import java.util.List;

import org.springframework.beans.factory.annotation.Autowired;
import org.springframework.cloud.client.ServiceInstance;
import org.springframework.cloud.client.discovery.DiscoveryClient;
import org.springframework.http.HttpEntity;
import org.springframework.http.HttpHeaders;
import org.springframework.http.HttpMethod;
import org.springframework.http.MediaType;
import org.springframework.http.ResponseEntity;
import org.springframework.stereotype.Controller;
import org.springframework.web.bind.annotation.GetMapping;
import org.springframework.web.bind.annotation.RestController;
import org.springframework.web.client.RestClientException;
import org.springframework.web.client.RestTemplate;

public class ConsumerControllerClient {

private DiscoveryClient discoveryClient;

public String getCustomerOrder() throws RestClientException, IOException {

List<ServiceInstance> instances = discoveryClient.getInstances("ORDER-SERVICE");

// Creating URL for calling order-service
ServiceInstance serviceInstance = instances.get(0);
String baseURL = serviceInstance.getUri().toString();
String completeURL = baseURL + "/customerorder";

// Calling order-service
RestTemplate restTemplate = new RestTemplate();
ResponseEntity<String> response = null;
try {
response = restTemplate.exchange(completeURL, HttpMethod.GET, getHeaders(), String.class);
} catch (Exception ex) {
return response.getBody();

private static HttpEntity<?> getHeaders() throws IOException {
HttpHeaders headers = new HttpHeaders();
headers.set("Accept", MediaType.APPLICATION_JSON_VALUE);
return new HttpEntity<>(headers);


Final step is to Run EurekaServer, order-service, customer-service apps

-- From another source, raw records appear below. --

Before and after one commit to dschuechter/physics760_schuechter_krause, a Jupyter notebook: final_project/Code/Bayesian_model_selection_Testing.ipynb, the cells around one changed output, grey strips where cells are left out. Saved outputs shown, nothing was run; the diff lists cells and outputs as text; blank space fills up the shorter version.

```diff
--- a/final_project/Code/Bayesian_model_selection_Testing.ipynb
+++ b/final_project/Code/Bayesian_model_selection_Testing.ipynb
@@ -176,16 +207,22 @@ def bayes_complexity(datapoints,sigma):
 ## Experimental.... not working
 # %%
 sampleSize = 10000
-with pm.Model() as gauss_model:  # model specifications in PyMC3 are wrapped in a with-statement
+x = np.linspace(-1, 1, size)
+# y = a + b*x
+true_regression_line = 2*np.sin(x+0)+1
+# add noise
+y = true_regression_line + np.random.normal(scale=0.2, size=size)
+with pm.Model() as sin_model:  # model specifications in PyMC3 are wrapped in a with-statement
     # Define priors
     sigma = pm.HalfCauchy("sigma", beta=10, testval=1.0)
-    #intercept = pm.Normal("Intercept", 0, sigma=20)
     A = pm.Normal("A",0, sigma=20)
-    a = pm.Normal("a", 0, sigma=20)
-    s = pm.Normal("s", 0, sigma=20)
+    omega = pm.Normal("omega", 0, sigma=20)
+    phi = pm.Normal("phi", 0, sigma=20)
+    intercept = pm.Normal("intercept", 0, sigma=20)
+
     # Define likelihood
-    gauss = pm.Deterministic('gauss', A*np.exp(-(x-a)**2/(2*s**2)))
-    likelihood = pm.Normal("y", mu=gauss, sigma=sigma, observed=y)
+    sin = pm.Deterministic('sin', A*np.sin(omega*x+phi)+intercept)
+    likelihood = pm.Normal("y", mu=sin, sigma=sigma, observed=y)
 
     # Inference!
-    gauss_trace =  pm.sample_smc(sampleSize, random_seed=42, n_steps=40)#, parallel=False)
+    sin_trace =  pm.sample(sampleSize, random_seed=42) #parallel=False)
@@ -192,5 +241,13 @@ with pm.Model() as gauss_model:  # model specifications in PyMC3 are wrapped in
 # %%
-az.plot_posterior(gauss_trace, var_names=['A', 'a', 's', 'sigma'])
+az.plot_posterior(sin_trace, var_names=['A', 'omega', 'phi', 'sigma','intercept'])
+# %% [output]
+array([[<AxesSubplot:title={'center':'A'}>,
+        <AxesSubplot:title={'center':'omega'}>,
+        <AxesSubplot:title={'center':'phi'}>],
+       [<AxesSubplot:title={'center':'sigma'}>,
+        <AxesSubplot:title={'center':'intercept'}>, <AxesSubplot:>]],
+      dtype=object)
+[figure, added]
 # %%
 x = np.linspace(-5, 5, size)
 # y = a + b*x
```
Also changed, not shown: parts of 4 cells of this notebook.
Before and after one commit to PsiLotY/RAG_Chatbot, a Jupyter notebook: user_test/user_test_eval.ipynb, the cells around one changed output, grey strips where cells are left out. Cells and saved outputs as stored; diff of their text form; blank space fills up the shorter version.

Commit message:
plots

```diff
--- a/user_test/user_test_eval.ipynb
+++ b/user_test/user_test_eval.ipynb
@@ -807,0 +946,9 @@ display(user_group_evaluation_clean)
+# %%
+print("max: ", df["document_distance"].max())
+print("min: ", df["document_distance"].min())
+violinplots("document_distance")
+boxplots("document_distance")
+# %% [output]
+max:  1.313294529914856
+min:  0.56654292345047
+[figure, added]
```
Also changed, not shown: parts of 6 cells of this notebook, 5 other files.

Open http://localhost:8090 (port on which eureka server is running). Here you will see
order-service,customer-service app instances registered with it.

Output on hitting REST Endpoint http://localhost:8091/customerorderinfo is given below


In the above post we have seen how to register two service applications with Netflix Eureka
Server and communicate between the services via Eureka server registry without knowing the
host, port info of the service to which we are communicating with.